● **RECORDS FOR THIS EXERCISE**:
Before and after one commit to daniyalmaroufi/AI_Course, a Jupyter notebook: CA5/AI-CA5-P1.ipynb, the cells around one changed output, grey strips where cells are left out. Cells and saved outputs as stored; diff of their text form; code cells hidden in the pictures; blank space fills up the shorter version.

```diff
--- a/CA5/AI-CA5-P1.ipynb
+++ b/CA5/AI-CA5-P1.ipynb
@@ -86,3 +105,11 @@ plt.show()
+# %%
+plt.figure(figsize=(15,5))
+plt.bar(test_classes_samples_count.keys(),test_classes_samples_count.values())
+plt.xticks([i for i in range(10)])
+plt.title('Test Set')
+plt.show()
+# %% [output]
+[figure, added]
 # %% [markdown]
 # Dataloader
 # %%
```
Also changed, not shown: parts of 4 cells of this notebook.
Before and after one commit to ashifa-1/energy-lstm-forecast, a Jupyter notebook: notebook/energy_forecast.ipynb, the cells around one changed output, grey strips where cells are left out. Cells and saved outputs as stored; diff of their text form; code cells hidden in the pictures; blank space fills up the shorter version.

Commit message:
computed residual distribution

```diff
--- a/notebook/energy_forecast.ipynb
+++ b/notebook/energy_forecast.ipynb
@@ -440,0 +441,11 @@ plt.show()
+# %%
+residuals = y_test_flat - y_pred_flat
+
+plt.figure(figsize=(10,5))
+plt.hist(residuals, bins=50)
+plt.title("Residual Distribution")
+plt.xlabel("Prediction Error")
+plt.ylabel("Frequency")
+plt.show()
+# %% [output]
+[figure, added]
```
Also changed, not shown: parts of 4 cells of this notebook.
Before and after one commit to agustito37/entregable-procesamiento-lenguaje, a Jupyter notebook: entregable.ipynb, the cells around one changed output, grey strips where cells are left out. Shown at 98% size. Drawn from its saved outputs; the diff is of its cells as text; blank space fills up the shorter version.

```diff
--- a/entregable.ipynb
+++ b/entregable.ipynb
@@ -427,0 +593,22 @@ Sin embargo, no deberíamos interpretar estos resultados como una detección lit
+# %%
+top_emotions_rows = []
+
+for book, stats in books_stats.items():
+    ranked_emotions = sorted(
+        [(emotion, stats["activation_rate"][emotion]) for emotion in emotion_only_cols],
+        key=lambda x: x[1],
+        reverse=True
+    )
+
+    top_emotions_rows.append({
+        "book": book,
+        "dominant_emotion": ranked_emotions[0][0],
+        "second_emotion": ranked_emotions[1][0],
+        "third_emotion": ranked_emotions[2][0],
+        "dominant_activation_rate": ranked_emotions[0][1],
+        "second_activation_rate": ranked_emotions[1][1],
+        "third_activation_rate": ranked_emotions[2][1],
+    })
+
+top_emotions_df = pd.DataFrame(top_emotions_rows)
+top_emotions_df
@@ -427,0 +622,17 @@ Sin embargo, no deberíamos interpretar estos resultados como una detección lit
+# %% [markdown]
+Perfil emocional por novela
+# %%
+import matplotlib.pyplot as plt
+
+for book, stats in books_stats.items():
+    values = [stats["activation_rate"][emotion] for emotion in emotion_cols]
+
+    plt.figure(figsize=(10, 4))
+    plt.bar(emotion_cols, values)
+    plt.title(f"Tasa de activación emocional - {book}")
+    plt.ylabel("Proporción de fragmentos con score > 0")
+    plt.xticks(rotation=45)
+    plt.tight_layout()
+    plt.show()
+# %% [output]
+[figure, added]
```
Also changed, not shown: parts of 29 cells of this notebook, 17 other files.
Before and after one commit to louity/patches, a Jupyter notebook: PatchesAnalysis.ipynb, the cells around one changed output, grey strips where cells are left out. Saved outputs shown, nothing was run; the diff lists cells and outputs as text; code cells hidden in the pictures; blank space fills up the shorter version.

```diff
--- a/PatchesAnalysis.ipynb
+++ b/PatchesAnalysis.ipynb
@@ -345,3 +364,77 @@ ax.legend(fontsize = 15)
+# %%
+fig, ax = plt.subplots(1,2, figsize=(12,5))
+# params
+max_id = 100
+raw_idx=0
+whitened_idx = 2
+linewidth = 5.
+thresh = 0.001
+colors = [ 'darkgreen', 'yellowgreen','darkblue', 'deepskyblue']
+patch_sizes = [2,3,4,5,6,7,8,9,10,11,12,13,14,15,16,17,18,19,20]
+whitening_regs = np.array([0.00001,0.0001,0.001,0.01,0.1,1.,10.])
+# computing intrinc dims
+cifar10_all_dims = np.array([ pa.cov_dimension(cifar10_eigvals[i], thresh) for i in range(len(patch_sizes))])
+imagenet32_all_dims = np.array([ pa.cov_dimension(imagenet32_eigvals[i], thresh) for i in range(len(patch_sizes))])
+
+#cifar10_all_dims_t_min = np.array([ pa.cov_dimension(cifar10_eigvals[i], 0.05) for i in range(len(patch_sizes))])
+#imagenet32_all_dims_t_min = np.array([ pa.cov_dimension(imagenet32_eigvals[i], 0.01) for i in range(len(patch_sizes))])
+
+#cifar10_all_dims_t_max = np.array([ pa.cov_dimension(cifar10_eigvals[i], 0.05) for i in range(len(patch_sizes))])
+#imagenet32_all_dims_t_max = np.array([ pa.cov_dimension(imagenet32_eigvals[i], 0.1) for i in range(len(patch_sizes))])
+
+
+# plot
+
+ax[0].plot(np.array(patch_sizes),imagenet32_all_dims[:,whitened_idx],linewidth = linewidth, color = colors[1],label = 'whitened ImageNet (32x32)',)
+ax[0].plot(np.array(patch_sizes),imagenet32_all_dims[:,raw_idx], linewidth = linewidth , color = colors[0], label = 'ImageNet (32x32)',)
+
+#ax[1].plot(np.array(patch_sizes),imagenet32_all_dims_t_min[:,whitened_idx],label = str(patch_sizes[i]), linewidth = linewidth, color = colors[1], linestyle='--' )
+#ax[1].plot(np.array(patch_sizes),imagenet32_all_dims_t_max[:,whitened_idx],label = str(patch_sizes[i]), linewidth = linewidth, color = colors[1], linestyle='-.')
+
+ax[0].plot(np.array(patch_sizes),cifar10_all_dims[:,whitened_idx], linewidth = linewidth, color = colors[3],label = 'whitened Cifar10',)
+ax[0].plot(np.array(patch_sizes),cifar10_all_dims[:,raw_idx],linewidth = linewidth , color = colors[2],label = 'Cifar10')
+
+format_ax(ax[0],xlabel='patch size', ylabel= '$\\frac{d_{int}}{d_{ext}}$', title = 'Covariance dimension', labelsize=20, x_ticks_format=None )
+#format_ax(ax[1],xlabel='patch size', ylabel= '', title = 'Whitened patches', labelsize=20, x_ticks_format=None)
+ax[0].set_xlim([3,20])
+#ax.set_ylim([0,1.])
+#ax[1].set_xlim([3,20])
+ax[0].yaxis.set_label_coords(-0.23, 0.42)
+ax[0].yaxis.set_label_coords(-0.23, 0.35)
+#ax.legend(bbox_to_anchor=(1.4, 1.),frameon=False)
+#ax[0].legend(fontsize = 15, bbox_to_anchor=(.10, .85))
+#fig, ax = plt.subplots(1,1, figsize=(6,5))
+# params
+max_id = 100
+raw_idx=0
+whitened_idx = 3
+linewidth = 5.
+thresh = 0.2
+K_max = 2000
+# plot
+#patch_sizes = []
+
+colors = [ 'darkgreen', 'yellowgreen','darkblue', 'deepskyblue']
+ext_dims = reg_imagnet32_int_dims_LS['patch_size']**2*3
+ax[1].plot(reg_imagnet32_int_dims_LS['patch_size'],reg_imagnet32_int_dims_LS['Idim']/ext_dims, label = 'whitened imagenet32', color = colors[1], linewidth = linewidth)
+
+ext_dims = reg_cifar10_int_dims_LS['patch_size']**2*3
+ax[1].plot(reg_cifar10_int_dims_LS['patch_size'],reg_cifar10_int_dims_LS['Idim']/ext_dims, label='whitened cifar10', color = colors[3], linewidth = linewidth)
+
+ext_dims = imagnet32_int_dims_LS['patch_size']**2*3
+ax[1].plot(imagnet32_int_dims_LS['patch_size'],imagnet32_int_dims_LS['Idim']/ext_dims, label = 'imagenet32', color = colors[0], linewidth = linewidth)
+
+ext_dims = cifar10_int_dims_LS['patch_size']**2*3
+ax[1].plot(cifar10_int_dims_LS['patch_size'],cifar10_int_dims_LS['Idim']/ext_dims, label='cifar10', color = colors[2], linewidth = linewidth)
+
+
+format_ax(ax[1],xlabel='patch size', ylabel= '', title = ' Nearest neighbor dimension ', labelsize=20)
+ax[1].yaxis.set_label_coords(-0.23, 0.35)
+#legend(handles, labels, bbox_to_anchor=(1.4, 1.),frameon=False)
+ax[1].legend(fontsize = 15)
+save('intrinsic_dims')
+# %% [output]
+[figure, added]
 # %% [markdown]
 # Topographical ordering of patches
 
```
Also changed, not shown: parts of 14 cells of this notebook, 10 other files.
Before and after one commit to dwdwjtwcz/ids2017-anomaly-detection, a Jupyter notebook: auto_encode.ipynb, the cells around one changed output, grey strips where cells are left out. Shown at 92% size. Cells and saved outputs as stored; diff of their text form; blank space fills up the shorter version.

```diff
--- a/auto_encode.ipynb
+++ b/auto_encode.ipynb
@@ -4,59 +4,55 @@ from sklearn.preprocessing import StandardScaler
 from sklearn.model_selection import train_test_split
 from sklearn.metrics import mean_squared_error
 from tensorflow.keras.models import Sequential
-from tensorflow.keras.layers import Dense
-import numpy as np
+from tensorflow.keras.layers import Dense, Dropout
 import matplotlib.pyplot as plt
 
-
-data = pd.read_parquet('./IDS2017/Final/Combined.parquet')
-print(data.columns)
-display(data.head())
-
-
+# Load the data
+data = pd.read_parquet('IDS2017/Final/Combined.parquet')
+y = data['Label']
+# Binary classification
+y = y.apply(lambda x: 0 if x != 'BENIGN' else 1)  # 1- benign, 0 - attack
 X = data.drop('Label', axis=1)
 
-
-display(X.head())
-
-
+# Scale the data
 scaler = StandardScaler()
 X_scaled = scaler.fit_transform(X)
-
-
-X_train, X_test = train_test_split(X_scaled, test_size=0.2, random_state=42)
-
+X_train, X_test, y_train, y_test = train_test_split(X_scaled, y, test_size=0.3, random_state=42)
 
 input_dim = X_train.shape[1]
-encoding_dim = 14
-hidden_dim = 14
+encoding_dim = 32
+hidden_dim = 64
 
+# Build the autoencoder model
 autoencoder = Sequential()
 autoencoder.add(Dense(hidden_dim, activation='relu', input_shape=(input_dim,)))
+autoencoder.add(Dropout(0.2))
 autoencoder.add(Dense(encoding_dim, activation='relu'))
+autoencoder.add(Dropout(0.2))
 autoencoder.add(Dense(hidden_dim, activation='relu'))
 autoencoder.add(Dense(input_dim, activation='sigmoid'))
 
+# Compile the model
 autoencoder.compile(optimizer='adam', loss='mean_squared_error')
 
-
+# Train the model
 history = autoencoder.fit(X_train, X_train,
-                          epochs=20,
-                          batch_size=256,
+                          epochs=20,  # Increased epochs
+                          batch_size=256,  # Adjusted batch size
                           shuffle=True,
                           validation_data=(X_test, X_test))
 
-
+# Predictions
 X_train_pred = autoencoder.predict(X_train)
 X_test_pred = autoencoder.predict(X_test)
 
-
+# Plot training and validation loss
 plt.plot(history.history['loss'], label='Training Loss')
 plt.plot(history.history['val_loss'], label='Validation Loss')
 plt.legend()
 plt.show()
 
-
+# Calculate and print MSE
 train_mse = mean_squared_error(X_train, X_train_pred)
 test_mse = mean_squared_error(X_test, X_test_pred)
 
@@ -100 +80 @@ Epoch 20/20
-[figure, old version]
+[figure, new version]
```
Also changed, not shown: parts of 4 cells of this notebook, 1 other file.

● **EXERCISE DIRECTIONS**: Count all lines of the data that include "autoencoder". The answer is the number alone.

● **RESULT FOR THIS TASK**: 12